Turkey has always found itself in a volatile neighbourhood (and has occasionally contributed to that volatility), but never more than now. With refugees flooding in from Syria, sanctions tightening against Iran, and Europe’s worst economic crisis in Greece, Turkey’s geopolitical self-awareness and regional leadership aspirations saw it pushing against Nato during the Libya crisis, even as that intervention was prompted by the Arab League and recognised internationally as a genuine success once the Gaddafi regime fell.
But despite burgeoning anti-US sentiments within the country (driven more by tensions with Israel rather than the US), Nato is still seen as an important security umbrella by most Turks, who feel emboldened by membership against conflicts with Syria, Iran, lingering Kurdish separatist movements and, politically, with the EU itself. As long as it is denied EU membership, Turkey will continue to use its place within Nato as a bargaining chip – hence its call for blocking the EU from the summit.

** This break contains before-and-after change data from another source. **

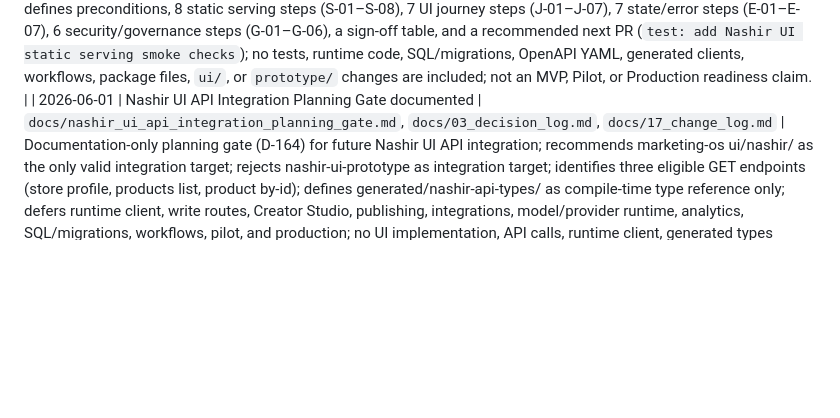
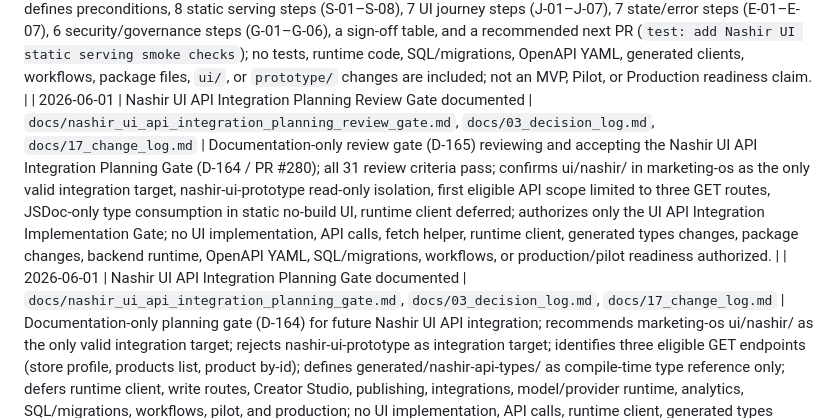
Before and after one commit to henter36/marketing-os, a Markdown page: docs/17_change_log.md, the part around the change. GitHub-like rendering; blank space fills up the shorter version.

```diff
--- a/docs/17_change_log.md
+++ b/docs/17_change_log.md
@@ -197,6 +197,7 @@ This document records major documentation and contract changes for Marketing OS.
 | 2026-05-17 | Nashir static UI serving from PR #263 documented and verified | `docs/nashir_static_ui_serving_verification.md`, `docs/03_decision_log.md`, `docs/17_change_log.md` | Documentation-only formal verification record for Nashir static UI serving implemented in PR #263; confirms verified routes (301 redirect from `/nashir`, HTML at `/nashir/`, JS/CSS at `/nashir/app.js` and `/nashir/styles.css`, unknown static asset 404, HEAD behavior, read-error 500, API delegation), UI authority status (`ui/nashir/` approved, `prototype/` forbidden, no generated clients, no build step), and remaining gaps (no E2E test, no MVP/Pilot/Production readiness); no runtime code, tests, SQL/migrations, OpenAPI YAML, generated clients, package files, workflows, `ui/`, or `prototype/` changes are included in this PR. |
 | 2026-05-17 | Nashir UI smoke and E2E verification gate documented | `docs/nashir_ui_smoke_e2e_verification_gate.md`, `docs/03_decision_log.md`, `docs/17_change_log.md` | Documentation-only gate for future Nashir UI smoke and E2E verification; records current serving status, states the verification gap, ranks Options A–D (manual checklist, static serving smoke tests, browser E2E, staged approach), recommends the staged approach with a manual checklist first PR as the conservative next step, defines the required 17-step UI journey to verify, lists future allowed files and forbidden scope, and preserves NO-GO for adding tests, packages, browser automation, runtime code, SQL, OpenAPI YAML, generated clients, workflows, `ui/`, `prototype/`, or readiness claims in this PR. |
 | 2026-05-17 | Nashir UI manual smoke checklist added | `docs/nashir_ui_smoke_checklist.md`, `docs/03_decision_log.md`, `docs/17_change_log.md` | Documentation-only manual smoke checklist for the Nashir static UI served at `/nashir/`; defines preconditions, 8 static serving steps (S-01–S-08), 7 UI journey steps (J-01–J-07), 7 state/error steps (E-01–E-07), 6 security/governance steps (G-01–G-06), a sign-off table, and a recommended next PR (`test: add Nashir UI static serving smoke checks`); no tests, runtime code, SQL/migrations, OpenAPI YAML, generated clients, workflows, package files, `ui/`, or `prototype/` changes are included; not an MVP, Pilot, or Production readiness claim. |
+| 2026-06-01 | Nashir UI API Integration Planning Review Gate documented | `docs/nashir_ui_api_integration_planning_review_gate.md`, `docs/03_decision_log.md`, `docs/17_change_log.md` | Documentation-only review gate (D-165) reviewing and accepting the Nashir UI API Integration Planning Gate (D-164 / PR #280); all 31 review criteria pass; confirms ui/nashir/ in marketing-os as the only valid integration target, nashir-ui-prototype read-only isolation, first eligible API scope limited to three GET routes, JSDoc-only type consumption in static no-build UI, runtime client deferred; authorizes only the UI API Integration Implementation Gate; no UI implementation, API calls, fetch helper, runtime client, generated types changes, package changes, backend runtime, OpenAPI YAML, SQL/migrations, workflows, or production/pilot readiness authorized. |
 | 2026-06-01 | Nashir UI API Integration Planning Gate documented | `docs/nashir_ui_api_integration_planning_gate.md`, `docs/03_decision_log.md`, `docs/17_change_log.md` | Documentation-only planning gate (D-164) for future Nashir UI API integration; recommends marketing-os ui/nashir/ as the only valid integration target; rejects nashir-ui-prototype as integration target; identifies three eligible GET endpoints (store profile, products list, product by-id); defines generated/nashir-api-types/ as compile-time type reference only; defers runtime client, write routes, Creator Studio, publishing, integrations, model/provider runtime, analytics, SQL/migrations, workflows, pilot, and production; no UI implementation, API calls, runtime client, generated types changes, package changes, backend runtime, OpenAPI YAML, or production/pilot readiness authorized. |
 | 2026-06-01 | Nashir Generated Types Implementation Review Gate documented | `docs/nashir_generated_types_implementation_review_gate.md`, `docs/03_decision_log.md`, `docs/17_change_log.md` | Documentation-only review gate (D-163) reviewing and accepting PR #278 (Nashir generated TypeScript types implementation); all 32 review criteria pass; confirms generated/nashir-api-types/ as a reviewed types-only contract artifact, docs/nashir_v1_openapi.yaml as sole source, generator is zero-dependency with --check mode, Gemini remediation correctly applied; authorizes only the UI API Integration Planning Gate; no generated artifact changes, generator changes, package changes, UI integration, runtime behavior, OpenAPI YAML, SQL/migrations, tests, workflows, or production/pilot readiness authorized. |
 | 2026-06-01 | Nashir generated TypeScript API types added (D-162) | `scripts/generate-nashir-types.js`, `generated/nashir-api-types/index.d.ts`, `generated/nashir-api-types/README.md`, `package.json`, `test/nashir-generated-types.test.js`, `docs/03_decision_log.md`, `docs/17_change_log.md` | Generated deterministic TypeScript declaration types under generated/nashir-api-types/ from docs/nashir_v1_openapi.yaml as the sole source; zero-dependency generator script (Node built-ins only) with normal and --check modes; added package scripts generate:nashir-types and generate:nashir-types:check; lightweight structural test file added; no external dependency added; no runtime client code; no UI integration; no OpenAPI YAML, backend runtime, SQL/migrations, workflows, or production/pilot readiness changes. |
```
Also changed, not shown: docs/03_decision_log.md (+1 -0 lines), docs/nashir_ui_api_integration_planning_review_gate.md (added, +271 -0 lines).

Simultaneously, Turkey still demands an apology from Israel over the flotilla attack in May 2010 in which Turkish civilians were killed, and wants Israel to bear the consequences of these actions. The risk with this strategy is that Nato is an alliance built on common interests, and bilateral grievances between its members (or guests, for that matter) are frowned upon. Griping between the UK and Spain over Gibraltar, for example, or between Turkey and Greece over Cyprus, would overshadow the alliance’s common purpose.
As expected, the reaction from other Nato members has been negative, with many allies urging Turkey to withdraw its veto over an Israeli presence in Chicago. The danger is that by misusing the Nato platform to push a narrow, self-interested agenda, Turkey risks progress on issues where it could still find some sympathy, such as support for its policy towards Syria or its regional peace-brokering efforts.